We had to get to the Met. The Beautiful Wife and I had missed an opportunity to see its treasures on a previous visit because, through foolish ignorance, we’d arrived on the only day of the week it was closed and there was no chance for us to get back there before the end of our time in town.
That couldn’t happen again. So we were power-walking through Central Park, having come in somewhere near Columbus Circle and meandered, at first, pausing to let Daughter The Elder scuttle up Umpire Rock for a picture before joining Center Drive and feeling compelled to speed up a bit as trim, fit sorts gambolled past us in DayGlo pink yoga pants, pushing designer three-wheeler prams. And that was just the men.
We nimbly sidestepped the trendy tandems sharing the pedestrian lane with us, occasionally stepping into the path of a slow-moving park maintenance vehicle as we did so. Keen to avoid death by rake-carrying truck, we branched off onto East Drive, which was less congested, and also where Daughters both Younger and Elder started to flag in the muggy, 30-something-Celsius heat.
To be fair, they’re children, and city kids at that, unused to walking as much as we’d expected them to as short-term tourists wanting to see as much as possible. But it is fascinating, in scientific terms, to note that as a child’s energy starts to fail, so its mouth becomes somehow more animated.
“How far do we still have to go?”
“It’s just there, on the other side of those trees. You can sort of see part of the building there.”
“Is it worth it?”
“Yes.” A permanent collection of around two million objects from the last 320,000 years, some of the world’s most loved paintings and…ah, forget it.
Something looms in the trees on our left. It’s the SummerStage in Central Park stage, currently empty, though a schedule informs us that will miss Kurt Vile and the Violators and Dinosaur Jr by a couple of weeks, which is disappointing.
We loop off towards one of the park exits to join 5th Avenue where it meets East 72nd Street, reasoning that it might be quicker, if not quite as interesting, to walk along the pavement up to the Met and so cut both our time exposed to the sun and the opportunity for detailed commentary on the hardships of like, having to, uh, walk.

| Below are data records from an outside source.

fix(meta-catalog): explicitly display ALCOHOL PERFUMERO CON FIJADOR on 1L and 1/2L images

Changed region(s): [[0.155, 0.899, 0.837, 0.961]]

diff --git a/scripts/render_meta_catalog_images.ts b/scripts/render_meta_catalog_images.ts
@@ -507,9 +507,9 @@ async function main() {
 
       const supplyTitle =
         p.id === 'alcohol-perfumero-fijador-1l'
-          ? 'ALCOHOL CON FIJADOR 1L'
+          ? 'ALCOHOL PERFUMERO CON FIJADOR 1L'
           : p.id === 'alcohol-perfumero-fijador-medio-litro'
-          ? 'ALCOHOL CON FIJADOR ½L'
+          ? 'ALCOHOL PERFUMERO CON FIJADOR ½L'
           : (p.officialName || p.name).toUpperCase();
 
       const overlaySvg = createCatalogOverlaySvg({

Just then, though, there is a flash of water in the direction of the museum – the near end of the oval-shaped Conservatory Water. Water is always – whether you wade into it or throw buckets of it over your head or not – an antidote to heat-related gripes, so the sidewalk stroll idea is swiftly abandoned as we unanimously agree to a short detour to the lake and one of the benches available at regular intervals along its shoreside path.
We find an unoccupied one and plonk ourselves down. Snacks. Water. An army marches on its stomach, and this army not only has to get to the Met, but then navigate its cavernous halls for whatever length of time we are able to eke out before beginning our journey back to the equally vast Penn Station parking lot and the car of the friend selflessly working late so that he can give us a lift back to his place somewhere on the opposite side of the Hudson River.
Right. We’re fed. We’ve regained our breath. We’re close to our destination. Completing this mission is possible if we can all pull together for a few minutes more, until we reach the air-conditioned Nirvana of the museum. I take a deep breath and motion to my family to stand and follow me towards the next park exit, which they do, some of them grudgingly.
Just then, one of the many radio-controlled sailboats that are cruising the Conservatory Water passes close by where we are standing. I see the number on its sail – “007”, the code number for perhaps the most famous spy in literary history. I nod, understanding that important missions are often complicated affairs and feeling glad that mine will involve gawping at multiple suits of armour, classical Greek sculpture and bewildering cubist perspectives rather than having to descend into an active volcano to diffuse an unstable nuclear warhead.
The kids would never let me hear the end of that…